= Required work =
Please find how many lines of the data contain the string "under", and respond with that number only.

(Itemized modification records)
○ ○ ○
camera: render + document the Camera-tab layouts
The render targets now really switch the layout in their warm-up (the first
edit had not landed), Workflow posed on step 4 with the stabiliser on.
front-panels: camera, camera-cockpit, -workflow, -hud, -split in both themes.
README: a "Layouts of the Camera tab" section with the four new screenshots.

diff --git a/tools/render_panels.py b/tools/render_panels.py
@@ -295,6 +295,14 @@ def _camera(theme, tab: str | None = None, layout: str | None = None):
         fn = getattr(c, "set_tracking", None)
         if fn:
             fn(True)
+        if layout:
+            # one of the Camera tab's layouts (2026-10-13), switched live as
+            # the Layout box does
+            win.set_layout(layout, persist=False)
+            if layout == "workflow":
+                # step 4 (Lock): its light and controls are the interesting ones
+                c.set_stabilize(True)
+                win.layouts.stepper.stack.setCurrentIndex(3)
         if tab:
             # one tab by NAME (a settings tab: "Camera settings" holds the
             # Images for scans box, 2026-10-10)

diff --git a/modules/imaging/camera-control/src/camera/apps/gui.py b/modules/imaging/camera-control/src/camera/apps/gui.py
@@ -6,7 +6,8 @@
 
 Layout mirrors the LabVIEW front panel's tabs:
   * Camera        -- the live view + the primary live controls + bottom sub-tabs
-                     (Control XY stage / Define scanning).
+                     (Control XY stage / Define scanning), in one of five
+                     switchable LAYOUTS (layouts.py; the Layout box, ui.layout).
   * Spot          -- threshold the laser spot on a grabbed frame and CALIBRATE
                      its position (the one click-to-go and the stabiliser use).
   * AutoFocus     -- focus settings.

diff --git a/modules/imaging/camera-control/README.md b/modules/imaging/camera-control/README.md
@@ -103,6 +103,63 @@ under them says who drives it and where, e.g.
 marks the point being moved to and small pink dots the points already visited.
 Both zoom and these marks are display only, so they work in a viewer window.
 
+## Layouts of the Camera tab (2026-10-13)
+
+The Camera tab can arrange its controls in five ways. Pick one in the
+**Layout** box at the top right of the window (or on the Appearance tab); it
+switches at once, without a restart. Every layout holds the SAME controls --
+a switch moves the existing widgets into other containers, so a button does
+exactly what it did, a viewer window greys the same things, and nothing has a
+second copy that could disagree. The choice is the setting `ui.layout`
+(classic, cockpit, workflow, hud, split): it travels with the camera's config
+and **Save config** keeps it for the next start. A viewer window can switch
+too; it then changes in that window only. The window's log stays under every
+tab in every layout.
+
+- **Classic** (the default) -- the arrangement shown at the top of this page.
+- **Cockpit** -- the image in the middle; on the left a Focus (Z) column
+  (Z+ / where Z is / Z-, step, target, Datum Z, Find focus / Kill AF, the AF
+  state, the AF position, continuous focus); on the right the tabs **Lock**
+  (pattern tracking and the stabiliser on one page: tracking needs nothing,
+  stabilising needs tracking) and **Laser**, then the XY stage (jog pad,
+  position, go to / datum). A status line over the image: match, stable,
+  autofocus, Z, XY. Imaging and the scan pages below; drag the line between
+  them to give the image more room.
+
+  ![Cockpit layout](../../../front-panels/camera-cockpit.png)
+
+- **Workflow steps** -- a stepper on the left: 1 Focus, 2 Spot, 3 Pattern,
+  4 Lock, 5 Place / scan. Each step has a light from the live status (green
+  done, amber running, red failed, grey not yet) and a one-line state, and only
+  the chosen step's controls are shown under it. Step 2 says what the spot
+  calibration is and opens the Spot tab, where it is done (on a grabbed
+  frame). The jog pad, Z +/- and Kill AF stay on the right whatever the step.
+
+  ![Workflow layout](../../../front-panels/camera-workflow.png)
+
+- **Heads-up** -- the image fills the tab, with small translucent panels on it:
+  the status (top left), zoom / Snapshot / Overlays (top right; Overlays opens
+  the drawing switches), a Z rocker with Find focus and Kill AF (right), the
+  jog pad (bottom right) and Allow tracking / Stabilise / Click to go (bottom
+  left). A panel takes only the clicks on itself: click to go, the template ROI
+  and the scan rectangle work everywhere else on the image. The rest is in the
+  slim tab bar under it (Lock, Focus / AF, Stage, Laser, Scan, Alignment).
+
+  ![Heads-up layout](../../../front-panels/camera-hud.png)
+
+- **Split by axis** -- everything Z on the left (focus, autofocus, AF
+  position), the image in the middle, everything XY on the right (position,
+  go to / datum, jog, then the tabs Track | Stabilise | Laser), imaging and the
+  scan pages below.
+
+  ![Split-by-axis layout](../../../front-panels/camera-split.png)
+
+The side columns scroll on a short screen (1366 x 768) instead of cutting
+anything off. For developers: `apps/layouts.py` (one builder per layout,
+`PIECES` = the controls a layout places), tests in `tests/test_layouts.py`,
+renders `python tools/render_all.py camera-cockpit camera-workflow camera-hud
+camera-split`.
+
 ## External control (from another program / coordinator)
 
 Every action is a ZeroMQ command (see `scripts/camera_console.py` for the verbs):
○ ○ ○
= Solution to the exercise =
4